[[ Dataset records open ]]

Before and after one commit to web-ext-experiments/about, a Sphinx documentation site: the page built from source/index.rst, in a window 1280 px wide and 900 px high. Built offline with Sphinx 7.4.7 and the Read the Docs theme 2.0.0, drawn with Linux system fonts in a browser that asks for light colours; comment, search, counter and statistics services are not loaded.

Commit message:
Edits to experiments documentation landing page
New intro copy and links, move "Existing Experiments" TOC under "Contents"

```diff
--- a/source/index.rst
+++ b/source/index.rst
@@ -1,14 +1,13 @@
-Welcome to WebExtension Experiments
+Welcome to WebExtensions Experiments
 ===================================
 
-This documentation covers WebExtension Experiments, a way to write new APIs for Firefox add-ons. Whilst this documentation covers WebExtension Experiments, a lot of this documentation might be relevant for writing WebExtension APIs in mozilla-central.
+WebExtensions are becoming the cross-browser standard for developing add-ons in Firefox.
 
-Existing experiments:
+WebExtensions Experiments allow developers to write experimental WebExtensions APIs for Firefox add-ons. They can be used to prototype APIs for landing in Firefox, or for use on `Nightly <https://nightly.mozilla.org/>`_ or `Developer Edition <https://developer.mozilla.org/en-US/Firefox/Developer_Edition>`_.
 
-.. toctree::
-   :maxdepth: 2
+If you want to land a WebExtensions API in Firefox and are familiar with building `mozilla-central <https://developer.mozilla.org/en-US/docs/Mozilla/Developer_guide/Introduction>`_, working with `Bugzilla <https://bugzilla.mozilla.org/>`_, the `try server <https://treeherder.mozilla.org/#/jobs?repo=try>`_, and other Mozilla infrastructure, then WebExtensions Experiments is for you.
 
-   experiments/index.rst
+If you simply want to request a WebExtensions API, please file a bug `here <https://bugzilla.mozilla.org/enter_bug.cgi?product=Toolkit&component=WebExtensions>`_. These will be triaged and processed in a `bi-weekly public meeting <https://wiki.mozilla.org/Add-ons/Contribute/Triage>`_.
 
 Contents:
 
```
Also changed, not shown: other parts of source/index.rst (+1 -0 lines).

[[ Dataset records closed ]]

Your task:
Copy out the entries from the material above, matching each one exactly.

Reply to the task:
Before and after one commit to web-ext-experiments/about, a Sphinx documentation site: the page built from source/index.rst, in a window 1280 px wide and 900 px high. Built offline with Sphinx 7.4.7 and the Read the Docs theme 2.0.0, drawn with Linux system fonts in a browser that asks for light colours; comment, search, counter and statistics services are not loaded.

Commit message:
Edits to experiments documentation landing page
New intro copy and links, move "Existing Experiments" TOC under "Contents"

```diff
--- a/source/index.rst
+++ b/source/index.rst
@@ -1,14 +1,13 @@
-Welcome to WebExtension Experiments
+Welcome to WebExtensions Experiments
 ===================================
 
-This documentation covers WebExtension Experiments, a way to write new APIs for Firefox add-ons. Whilst this documentation covers WebExtension Experiments, a lot of this documentation might be relevant for writing WebExtension APIs in mozilla-central.
+WebExtensions are becoming the cross-browser standard for developing add-ons in Firefox.
 
-Existing experiments:
+WebExtensions Experiments allow developers to write experimental WebExtensions APIs for Firefox add-ons. They can be used to prototype APIs for landing in Firefox, or for use on `Nightly <https://nightly.mozilla.org/>`_ or `Developer Edition <https://developer.mozilla.org/en-US/Firefox/Developer_Edition>`_.
 
-.. toctree::
-   :maxdepth: 2
+If you want to land a WebExtensions API in Firefox and are familiar with building `mozilla-central <https://developer.mozilla.org/en-US/docs/Mozilla/Developer_guide/Introduction>`_, working with `Bugzilla <https://bugzilla.mozilla.org/>`_, the `try server <https://treeherder.mozilla.org/#/jobs?repo=try>`_, and other Mozilla infrastructure, then WebExtensions Experiments is for you.
 
-   experiments/index.rst
+If you simply want to request a WebExtensions API, please file a bug `here <https://bugzilla.mozilla.org/enter_bug.cgi?product=Toolkit&component=WebExtensions>`_. These will be triaged and processed in a `bi-weekly public meeting <https://wiki.mozilla.org/Add-ons/Contribute/Triage>`_.
 
 Contents:
 
```
Also changed, not shown: other parts of source/index.rst (+1 -0 lines).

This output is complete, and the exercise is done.